The relentless improvement in speed of computers continues. While some technical barriers to this progress have begun to emerge, exploitation of parallelism has actually increased the rate of acceleration for many purposes, especially in applied mathematical fields such as data mining.
Interestingly, new, powerful hardware has been put to the task of running ever more baroque algorithms. Feedforward neural networks, once trained over several days, now train in minutes on affordable desktop hardware. Over time, ever fancier algorithms have been fed to these machines: boosting, support vector machines, random forests and, most recently, deep learning illustrate this trend.

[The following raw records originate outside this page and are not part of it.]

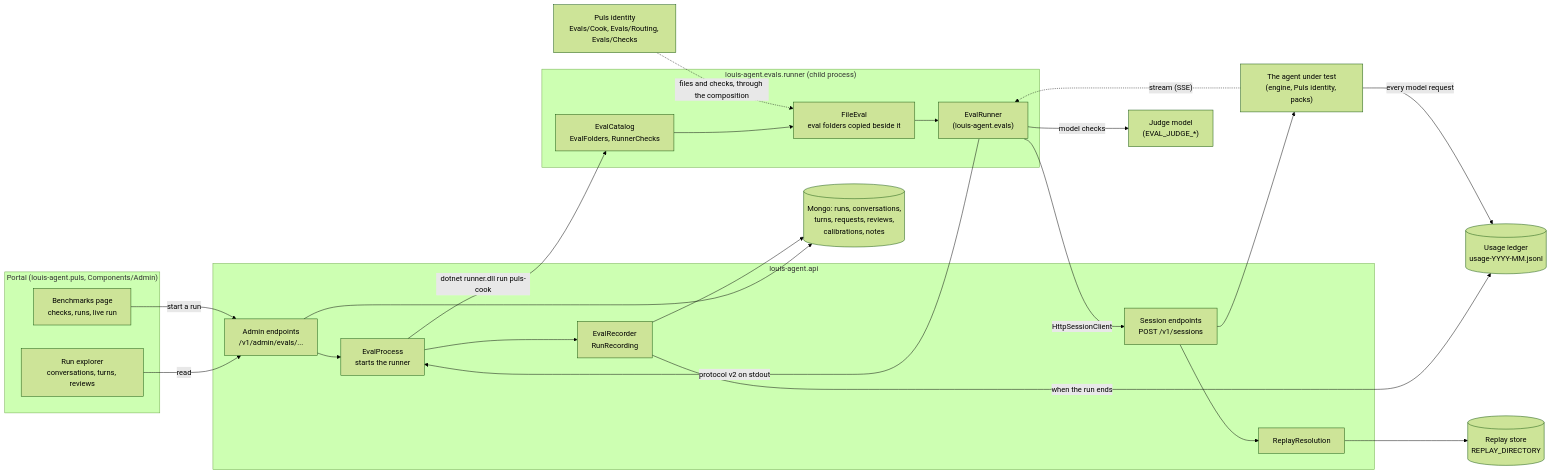
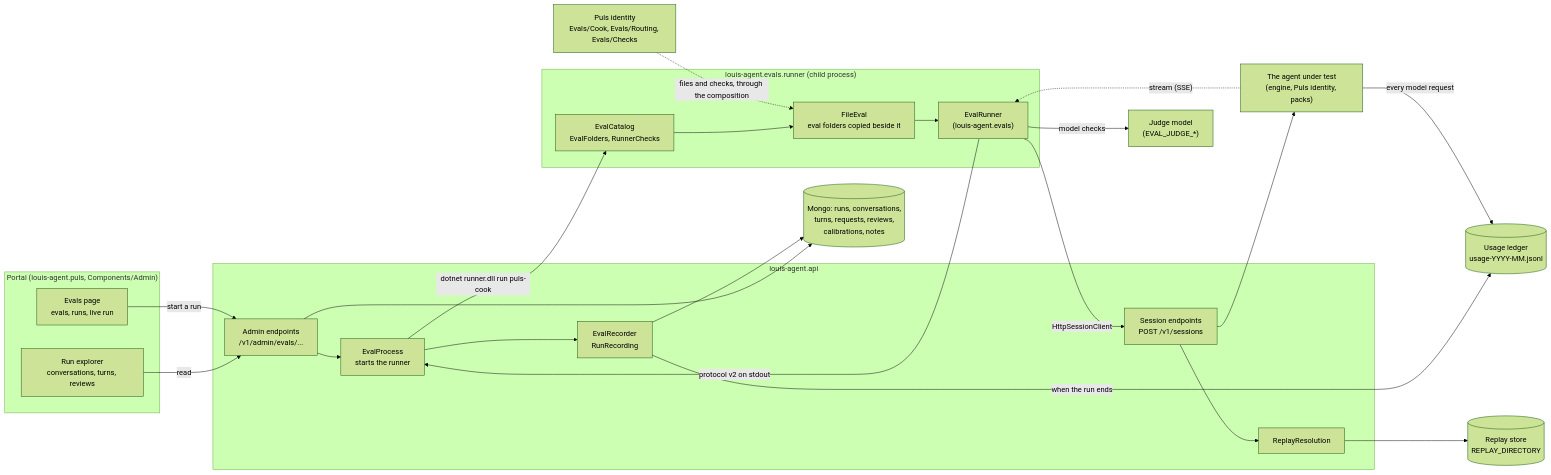
One commit to bosbevk/louis-agent changed the first of 5 diagrams in docs/architecture/evals.md. Above: the diagram before and after it, drawn with Mermaid (forest theme). The commit also changed 9 other files, not shown here.

First line of the commit message:
docs(f53.2): step 5 - one Evals page in the docs

````diff
--- a/docs/architecture/evals.md
+++ b/docs/architecture/evals.md
@@ -26,37 +26,37 @@
 ```mermaid
 flowchart LR
   subgraph Portal["Portal (louis-agent.puls, Components/Admin)"]
-    Bench["Benchmarks page<br/>checks, runs, live run"]
+    Bench["Evals page<br/>evals, runs, live run"]
     Explorer["Run explorer<br/>conversations, turns, reviews"]
   end
   subgraph API["louis-agent.api"]
     Admin["Admin endpoints<br/>/v1/admin/evals/..."]
     Proc["EvalProcess<br/>starts the runner"]
     Rec["EvalRecorder<br/>RunRecording"]
     Sessions["Session endpoints<br/>POST /v1/sessions"]
     Replay["ReplayResolution"]
   end
   subgraph Runner["louis-agent.evals.runner (child process)"]
     Cat["EvalCatalog<br/>EvalFolders, RunnerChecks"]
     Harness["EvalRunner<br/>(louis-agent.evals)"]
     Files["FileEval<br/>eval folders copied beside it"]
   end
   Identity["Puls identity<br/>Evals/Cook, Evals/Routing, Evals/Checks"]
   Agent["The agent under test<br/>(engine, Puls identity, packs)"]
   Store[("Mongo: runs, conversations,<br/>turns, requests, reviews,<br/>calibrations, notes")]
   Ledger[("Usage ledger<br/>usage-YYYY-MM.jsonl")]
   RStore[("Replay store<br/>REPLAY_DIRECTORY")]
   Judge["Judge model<br/>(EVAL_JUDGE_*)"]
 
   Bench -->|"start a run"| Admin --> Proc -->|"dotnet runner.dll run puls-cook"| Cat
   Identity -.->|"files and checks, through the composition"| Files
   Cat --> Files --> Harness
   Harness -->|"HttpSessionClient"| Sessions --> Agent
   Sessions --> Replay --> RStore
   Agent -->|"every model request"| Ledger
   Agent -.->|"stream (SSE)"| Harness
   Harness -->|"model checks"| Judge
   Harness -->|"protocol v2 on stdout"| Proc --> Rec --> Store
   Rec -->|"when the run ends"| Ledger
   Explorer -->|"read"| Admin --> Store
 ```
````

Another class of learning algorithms may also benefit from developments in hardware: local learning methods. Typical of local methods are radial basis function (RBF) neural networks and k-nearest neighbors (k-NN). RBF neural networks were briefly popular in the heyday of neural networks (the 1990s) since they train much faster than the more popular feedforward neural networks. k-NN is often discussed in chapter 1 of machine learning books: it is conceptually simple, easy to implement and demonstrates the advantages and disadvantages of local techniques well.
Local learning techniques usually have a large number of components, each of which handles only a small fraction of the set of possible input cases. The nice thing about this approach is that these local components largely do not need to coordinate with each other: The complexity of the model comes from having a large number of such components to handle many different situations. Local learning techniques thus make training easy: In the case of k-NN, one simply stores the training data for future reference. Little, if any, “fitting” is done during learning. This gift comes with a price, though: Local learning systems train very quickly, but model execution is often rather slow. This is because local models will either fire all of those local components, or spend time figuring out which among them applies to any given situation.
Local learning methods have largely fallen out of favor since: 1. they are slow to predict outcomes for new cases and, secondarily, 2. their implementation requires retention of some or all of the training data, and 2. This author wonders whether contemporary computer hardware may not present an opportunity for a resurgence among local methods. Local methods often perform well statistically, and would help diversify model ensembles for users of more popular learning algoprithms. Analysts looking for that last measure of improvement might be well served by investigating this class of solutions. Local algorithms are among the easiest to code from scratch. Interested readers are directed to “Lazy Learning”, edited by D. Aha (ISBN-13: 978-0792345848) and “Nearest Neighbor Norms: NN Pattern Classification Techniques”, edited by B. Dasarathy (ISBN-13: 978-0818689307).